    focus on these virtualization vendors solutions.

  • Virtualization Solution Overview, Revision A1 October 2009

    All contents of this document are: Copyright 2008 NICE Systems Ltd. All rights reserved.

    Server Virtualization Virtualization is the technology of managing systems and resources functionally regardless of their physical layout or location. In the IT arena, it has become a significant asset for

    servers, desktops, applications, networks, storage and more.

    Server virtualization allows one physical computer to host multiple virtual computers (also known as VMs or VMs) by sharing the computers physical resources across multiple

    environments.

    Figure 1: Server Virtualization Architecture

    Figure 1 shows the typical x86 Server (Intel or AMD processor) on the left. Each server has a hardware configuration, an operating system installed on the hardware, and applications

    installed on the operating system. Each layer of this architecture is tightly tied to the layer below and ultimately to the hardware the OS is customized to the hardware present in the

    drivers it uses, the way its parameters are tuned, etc. Applications are in turn tied to the

    OS on which they are installed.

    This architecture has been used for over a decade but it is not ideal because there is only

    one OS and essentially one workload per physical machine. It is very difficult to put more than one major application on these servers because of the risk of encountering conflicts

    and performance problems. In fact, a best practice for computing today is to run only one application per server in order to avoid those problems. However, the result is that most of

    the time utilization is very low and lots of paid computing power is wasted. There is a trade-off between wasting hardware and lowering risk.

    Furthermore, this architecture is inflexible. The server is mostly idle. It also would take a

    long time to repurpose it for something else since the current OS and application needs to be archived, reconfigured or, to be on the safe side, the OS needs to be reinstalled for a

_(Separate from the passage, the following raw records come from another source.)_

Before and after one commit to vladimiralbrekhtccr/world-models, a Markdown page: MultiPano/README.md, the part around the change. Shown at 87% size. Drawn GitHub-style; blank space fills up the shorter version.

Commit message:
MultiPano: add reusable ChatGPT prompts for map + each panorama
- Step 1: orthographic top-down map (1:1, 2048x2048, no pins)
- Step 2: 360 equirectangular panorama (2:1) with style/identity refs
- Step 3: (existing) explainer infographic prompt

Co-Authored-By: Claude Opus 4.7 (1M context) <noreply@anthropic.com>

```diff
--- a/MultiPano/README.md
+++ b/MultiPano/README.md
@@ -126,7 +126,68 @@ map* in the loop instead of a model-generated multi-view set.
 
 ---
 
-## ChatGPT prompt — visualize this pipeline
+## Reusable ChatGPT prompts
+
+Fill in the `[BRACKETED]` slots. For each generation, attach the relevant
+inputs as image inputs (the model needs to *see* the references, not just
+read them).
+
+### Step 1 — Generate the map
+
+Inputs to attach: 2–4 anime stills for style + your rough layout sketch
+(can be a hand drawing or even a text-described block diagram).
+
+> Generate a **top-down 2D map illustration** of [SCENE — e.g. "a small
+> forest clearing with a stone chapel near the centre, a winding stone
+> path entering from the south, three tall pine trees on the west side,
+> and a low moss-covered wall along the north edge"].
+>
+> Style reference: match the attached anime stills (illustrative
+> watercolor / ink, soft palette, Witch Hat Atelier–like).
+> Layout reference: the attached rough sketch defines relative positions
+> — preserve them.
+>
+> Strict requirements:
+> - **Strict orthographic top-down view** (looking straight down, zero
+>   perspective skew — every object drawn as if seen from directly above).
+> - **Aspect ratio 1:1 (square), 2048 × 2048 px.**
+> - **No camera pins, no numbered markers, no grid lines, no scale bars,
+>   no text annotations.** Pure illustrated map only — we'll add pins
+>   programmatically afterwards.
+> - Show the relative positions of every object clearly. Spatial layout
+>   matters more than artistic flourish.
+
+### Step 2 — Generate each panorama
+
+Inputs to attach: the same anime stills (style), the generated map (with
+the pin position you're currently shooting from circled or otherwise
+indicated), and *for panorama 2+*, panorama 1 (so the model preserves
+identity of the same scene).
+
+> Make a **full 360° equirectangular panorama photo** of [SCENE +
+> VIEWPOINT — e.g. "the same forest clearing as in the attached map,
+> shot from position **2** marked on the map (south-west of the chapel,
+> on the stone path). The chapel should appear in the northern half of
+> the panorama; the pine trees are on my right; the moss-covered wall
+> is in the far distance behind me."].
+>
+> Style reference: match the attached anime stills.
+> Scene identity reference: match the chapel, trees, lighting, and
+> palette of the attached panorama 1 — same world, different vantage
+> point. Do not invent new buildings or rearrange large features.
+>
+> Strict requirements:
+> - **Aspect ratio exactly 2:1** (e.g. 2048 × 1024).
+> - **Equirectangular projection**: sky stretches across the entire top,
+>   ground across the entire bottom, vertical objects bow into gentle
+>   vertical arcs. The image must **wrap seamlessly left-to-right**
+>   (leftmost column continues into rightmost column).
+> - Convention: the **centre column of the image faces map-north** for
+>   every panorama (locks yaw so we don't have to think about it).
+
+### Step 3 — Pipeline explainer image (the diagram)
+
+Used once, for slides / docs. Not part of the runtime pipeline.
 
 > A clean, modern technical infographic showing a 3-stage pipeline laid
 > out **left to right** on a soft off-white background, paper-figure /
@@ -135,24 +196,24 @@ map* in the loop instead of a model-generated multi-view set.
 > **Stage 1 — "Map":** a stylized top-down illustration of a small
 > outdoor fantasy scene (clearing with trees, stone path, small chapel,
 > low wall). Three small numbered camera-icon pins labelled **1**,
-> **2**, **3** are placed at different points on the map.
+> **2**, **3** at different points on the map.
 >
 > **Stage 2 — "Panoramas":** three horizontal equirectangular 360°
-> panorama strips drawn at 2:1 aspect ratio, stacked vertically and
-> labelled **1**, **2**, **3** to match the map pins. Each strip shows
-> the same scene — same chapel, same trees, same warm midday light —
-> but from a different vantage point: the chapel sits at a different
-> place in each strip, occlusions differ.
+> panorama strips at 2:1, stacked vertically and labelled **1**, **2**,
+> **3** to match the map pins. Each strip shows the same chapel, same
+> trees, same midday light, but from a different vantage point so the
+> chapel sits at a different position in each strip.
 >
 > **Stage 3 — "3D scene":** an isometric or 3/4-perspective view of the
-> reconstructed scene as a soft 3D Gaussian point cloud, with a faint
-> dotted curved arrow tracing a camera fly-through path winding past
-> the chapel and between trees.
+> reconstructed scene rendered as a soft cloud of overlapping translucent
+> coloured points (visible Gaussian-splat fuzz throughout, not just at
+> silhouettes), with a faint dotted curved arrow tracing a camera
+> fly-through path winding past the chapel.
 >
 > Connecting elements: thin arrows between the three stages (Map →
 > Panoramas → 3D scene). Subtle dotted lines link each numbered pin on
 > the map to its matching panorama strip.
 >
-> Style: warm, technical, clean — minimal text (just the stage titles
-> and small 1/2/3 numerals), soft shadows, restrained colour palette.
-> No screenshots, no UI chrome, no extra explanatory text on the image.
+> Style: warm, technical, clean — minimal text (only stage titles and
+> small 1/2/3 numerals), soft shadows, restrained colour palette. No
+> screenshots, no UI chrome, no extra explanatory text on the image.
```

  • Virtualization Solution Overview, Revision A1 October 2009

    All contents of this document are: Copyright 2008 NICE Systems Ltd. All rights reserved.

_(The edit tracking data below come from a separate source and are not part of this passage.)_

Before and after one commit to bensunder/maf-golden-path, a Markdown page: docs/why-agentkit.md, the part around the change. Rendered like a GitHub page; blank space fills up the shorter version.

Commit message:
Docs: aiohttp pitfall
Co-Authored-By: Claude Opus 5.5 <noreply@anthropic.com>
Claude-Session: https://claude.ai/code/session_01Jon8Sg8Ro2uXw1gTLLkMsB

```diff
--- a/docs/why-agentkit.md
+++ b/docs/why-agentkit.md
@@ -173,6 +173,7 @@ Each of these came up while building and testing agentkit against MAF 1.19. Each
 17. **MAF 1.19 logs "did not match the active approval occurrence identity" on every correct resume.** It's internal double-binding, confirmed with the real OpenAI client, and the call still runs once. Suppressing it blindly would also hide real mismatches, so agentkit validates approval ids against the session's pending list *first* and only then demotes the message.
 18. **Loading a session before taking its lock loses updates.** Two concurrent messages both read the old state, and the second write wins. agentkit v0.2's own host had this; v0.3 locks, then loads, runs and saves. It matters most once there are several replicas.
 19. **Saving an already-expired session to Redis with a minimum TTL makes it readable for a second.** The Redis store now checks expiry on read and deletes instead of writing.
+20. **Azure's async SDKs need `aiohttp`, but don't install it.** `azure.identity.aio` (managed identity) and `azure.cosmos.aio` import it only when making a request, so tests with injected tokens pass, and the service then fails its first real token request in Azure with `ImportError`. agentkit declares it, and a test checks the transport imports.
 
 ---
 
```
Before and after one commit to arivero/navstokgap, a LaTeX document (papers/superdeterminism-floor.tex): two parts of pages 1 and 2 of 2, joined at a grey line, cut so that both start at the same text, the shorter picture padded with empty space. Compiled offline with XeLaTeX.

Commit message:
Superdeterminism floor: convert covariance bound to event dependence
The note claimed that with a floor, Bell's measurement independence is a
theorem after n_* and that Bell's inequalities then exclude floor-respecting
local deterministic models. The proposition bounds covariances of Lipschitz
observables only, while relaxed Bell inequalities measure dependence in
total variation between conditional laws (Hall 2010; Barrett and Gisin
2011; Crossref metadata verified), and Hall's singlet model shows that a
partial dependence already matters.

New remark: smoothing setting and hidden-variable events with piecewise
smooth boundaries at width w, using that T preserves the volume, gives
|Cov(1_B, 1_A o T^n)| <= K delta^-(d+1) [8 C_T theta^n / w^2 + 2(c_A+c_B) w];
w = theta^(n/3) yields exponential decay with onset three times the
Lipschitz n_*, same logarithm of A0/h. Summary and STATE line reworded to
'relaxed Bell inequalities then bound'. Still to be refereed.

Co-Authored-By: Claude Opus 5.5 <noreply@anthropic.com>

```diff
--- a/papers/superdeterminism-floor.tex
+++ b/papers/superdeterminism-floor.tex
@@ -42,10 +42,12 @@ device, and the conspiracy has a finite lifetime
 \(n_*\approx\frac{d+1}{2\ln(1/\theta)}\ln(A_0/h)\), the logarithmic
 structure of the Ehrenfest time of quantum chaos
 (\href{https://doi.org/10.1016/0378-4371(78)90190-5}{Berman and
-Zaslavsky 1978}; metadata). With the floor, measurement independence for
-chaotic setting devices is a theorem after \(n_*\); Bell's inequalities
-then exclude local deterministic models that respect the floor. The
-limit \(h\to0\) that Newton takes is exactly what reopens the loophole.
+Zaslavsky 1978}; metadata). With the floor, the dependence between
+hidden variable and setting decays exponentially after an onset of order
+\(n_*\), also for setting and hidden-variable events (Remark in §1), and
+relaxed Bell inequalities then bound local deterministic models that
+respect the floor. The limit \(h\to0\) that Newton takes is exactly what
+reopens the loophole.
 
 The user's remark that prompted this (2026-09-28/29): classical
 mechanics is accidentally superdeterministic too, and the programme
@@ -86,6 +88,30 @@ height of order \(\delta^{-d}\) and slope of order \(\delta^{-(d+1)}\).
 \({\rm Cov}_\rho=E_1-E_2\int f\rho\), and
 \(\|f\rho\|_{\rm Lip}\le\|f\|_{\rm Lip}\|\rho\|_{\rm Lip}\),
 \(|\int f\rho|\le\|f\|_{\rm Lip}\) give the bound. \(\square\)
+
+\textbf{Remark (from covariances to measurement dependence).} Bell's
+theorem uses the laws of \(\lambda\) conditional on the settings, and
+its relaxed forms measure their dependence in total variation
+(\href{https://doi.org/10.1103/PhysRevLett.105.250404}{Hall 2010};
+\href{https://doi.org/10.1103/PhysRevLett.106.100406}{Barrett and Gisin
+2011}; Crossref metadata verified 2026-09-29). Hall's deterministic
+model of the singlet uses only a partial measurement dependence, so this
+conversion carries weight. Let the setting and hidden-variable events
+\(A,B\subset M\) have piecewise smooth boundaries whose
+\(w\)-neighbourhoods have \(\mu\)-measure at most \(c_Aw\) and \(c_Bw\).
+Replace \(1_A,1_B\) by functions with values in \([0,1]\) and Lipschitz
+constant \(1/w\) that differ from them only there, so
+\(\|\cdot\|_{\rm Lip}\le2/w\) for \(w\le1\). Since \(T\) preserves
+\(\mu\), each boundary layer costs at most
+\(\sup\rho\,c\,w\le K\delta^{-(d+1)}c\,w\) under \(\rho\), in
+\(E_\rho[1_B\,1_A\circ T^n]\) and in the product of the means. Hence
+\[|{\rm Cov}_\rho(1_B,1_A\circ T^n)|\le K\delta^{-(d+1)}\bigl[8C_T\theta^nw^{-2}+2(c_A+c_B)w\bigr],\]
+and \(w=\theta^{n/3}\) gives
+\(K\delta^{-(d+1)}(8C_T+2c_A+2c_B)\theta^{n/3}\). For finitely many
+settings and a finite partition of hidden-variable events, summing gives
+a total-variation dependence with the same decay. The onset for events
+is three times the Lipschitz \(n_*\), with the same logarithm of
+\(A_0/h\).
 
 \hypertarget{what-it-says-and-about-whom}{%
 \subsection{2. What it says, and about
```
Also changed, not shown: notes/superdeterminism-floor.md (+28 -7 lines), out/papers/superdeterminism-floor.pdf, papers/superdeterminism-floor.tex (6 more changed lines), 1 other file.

    new application, an already installed application, etc. This is not a very attractive

    proposition if it needs to be repurposed again later.

    Server Virtualization changes all that. It takes a physical system along with the operating

    system and anything installed in the operating system and packages them into a virtual machine or VM. A VM contains a virtual hardware configuration as well as virtual disks

    where the operating system and applications can be installed. For the OS in a VM, it is the same as running on real physical hardware. The OS inside a VM is the same operating

    system as used on a physical machine whether it is Windows, Linux, Netware, BSD, etc. It does not need to be modified for virtualization. The applications installed on the OS are

    the same complete applications that ran on an OS before virtualization.

    Each VM runs on top of a thin virtualization layer called the hypervisor that the virtualization vendor software places on a server. The hypervisor allocates resources to each VM and

    maps the virtual hardware that each VM sees to the actual physical hardware on the server.

    Virtualization Vendors Server Virtualization Products

    VMWare Products Microsoft Products

    Virtualization Layer

    (hypervisor)

    ESX

    ESXi (free)

    Hyper-V

    Virtualization Management System

    vCenter (FKA Virtual Center)

    Virtual Machine Manager (aka VMM)

    Table 1: Virtualization Products

    For product versions supported by NICE, see further below.

  • Virtualization Solution Overview, Revision A1 October 2009

    All contents of this document are: Copyright 2008 NICE Systems Ltd. All rights reserved.

    The Virtualization Layer (aka Hypervisor)

    The hypervisor represents a layer separating the physical server from the VMs. It allows

    hosting many VMs on a single physical server while each VM is not aware the other VMs share the same physical resources.

    Through the management system of the virtualized infrastructure, each VM is configured with resources which are not necessarily reserved for this VM, thus separating w